Phoenix residents rejected two citizen initiatives—Propositions 105 and 106—at the Aug. 27 special election. Proposition 105 would have terminated funding for future light rail expansion in the greater Phoenix metropolitan area and to allocate revenue from the transportation tax towards other infrastructure projects. Proposition 106 would have required the city to limit budget growth and devote a greater portion of its budget to pay down its $4.5 billion pension debt.
The unofficial results indicate that both measures were defeated. Opposition to Proposition 105 led the race with 62.3 percent to 37.7 percent according to election night results. Proposition 106 was behind with 66.2 percent of voters against it. By the last election night report, about 90 percent of ballots had been counted.

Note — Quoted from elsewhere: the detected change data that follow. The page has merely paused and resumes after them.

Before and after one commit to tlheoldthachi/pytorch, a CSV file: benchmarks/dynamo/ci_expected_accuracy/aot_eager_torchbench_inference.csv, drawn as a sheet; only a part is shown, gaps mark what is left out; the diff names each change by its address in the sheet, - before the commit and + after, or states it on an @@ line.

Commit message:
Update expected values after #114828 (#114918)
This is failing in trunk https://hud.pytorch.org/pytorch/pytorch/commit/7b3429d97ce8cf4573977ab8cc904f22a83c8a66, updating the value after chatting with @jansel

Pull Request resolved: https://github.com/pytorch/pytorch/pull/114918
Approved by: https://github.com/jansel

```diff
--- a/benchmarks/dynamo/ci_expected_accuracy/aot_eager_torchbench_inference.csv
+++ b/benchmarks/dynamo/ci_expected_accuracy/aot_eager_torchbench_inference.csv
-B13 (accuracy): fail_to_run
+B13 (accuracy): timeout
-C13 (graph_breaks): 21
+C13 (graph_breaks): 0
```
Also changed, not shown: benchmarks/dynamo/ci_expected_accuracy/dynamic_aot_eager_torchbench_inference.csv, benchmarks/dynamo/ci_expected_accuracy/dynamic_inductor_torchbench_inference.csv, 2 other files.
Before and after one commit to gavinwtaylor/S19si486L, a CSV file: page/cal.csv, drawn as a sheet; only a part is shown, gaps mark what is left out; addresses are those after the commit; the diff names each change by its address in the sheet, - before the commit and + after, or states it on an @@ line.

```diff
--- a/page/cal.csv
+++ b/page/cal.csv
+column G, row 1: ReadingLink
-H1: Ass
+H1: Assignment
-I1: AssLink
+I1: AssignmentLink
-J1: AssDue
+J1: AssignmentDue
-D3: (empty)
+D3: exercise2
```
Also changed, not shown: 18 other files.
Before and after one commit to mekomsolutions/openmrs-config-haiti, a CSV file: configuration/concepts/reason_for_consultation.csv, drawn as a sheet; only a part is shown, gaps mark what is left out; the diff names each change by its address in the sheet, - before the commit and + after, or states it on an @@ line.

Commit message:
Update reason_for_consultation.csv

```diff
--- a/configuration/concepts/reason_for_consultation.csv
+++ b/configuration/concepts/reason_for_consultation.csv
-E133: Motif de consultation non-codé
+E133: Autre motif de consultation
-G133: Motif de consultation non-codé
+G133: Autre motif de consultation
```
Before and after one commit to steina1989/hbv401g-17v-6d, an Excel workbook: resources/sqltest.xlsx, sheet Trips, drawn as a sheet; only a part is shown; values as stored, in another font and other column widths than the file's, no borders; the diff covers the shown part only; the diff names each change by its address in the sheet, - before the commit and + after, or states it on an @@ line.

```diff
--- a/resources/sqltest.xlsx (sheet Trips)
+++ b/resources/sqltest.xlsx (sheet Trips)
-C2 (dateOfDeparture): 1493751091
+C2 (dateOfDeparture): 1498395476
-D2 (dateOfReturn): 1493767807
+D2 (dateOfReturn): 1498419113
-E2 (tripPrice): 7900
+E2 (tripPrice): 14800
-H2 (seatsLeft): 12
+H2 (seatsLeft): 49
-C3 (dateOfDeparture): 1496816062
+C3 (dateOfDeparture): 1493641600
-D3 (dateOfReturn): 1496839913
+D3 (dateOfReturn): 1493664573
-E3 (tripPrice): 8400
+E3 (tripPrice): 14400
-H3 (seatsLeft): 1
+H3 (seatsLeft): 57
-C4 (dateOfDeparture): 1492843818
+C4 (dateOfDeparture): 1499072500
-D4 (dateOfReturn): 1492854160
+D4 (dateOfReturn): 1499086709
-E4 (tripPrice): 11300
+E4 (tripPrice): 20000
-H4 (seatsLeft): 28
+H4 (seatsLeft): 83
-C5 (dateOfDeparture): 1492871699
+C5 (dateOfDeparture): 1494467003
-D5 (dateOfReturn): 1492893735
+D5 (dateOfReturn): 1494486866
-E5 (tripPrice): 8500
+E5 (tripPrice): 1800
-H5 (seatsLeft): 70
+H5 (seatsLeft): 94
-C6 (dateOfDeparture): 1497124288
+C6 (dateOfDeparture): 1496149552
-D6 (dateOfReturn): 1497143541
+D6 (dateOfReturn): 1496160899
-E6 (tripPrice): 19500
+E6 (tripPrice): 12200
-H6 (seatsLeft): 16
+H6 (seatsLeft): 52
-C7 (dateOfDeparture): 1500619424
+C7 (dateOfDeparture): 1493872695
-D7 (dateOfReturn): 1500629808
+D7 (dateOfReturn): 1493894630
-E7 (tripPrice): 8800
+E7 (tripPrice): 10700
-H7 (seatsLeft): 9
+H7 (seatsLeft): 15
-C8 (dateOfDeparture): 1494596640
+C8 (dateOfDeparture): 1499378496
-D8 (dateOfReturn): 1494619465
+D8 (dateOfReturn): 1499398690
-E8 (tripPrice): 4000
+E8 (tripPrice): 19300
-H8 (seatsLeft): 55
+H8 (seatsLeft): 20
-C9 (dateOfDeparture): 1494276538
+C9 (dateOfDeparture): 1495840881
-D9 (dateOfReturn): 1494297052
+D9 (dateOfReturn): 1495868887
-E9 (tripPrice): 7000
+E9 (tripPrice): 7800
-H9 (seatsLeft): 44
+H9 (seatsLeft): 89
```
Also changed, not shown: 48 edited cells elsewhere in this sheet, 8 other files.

Invest in PHX led the opposition campaign against both propositions. They held an election watch party in the heart of downtown Phoenix. When the unofficial results were reported, Phoenix Mayor Kate Gallego addressed the room stating: “I did not anticipate the national spotlight which would shine on our city about these ballot propositions. … We have said strongly we want to invest in the future of our city.” Invest in PHX raised $933,000 in campaign contributions according to pre-election reports that covered activity through Aug. 10.
Phoenix Councilmember Sal DiCiccio (District 6), who supported both initiatives, said, “Like many of you, I am disappointed to see tonight’s election results. I want to thank everyone who worked on these initiatives and who helped share our message throughout the city. You have my commitment that I will continue to fight for accountability and fiscal responsibility at the City of Phoenix.”
The support campaign for Proposition 105, Building a Better Phoenix, raised $488,000 in contributions according to pre-election reports. The Proposition 106 campaign, Responsible Budgets, raised $298,000.
The question of light rail expansion has been before Phoenix voters three times prior to Proposition 105. Voters have decided four other pension-related propositions since March 2013.
Additional reading: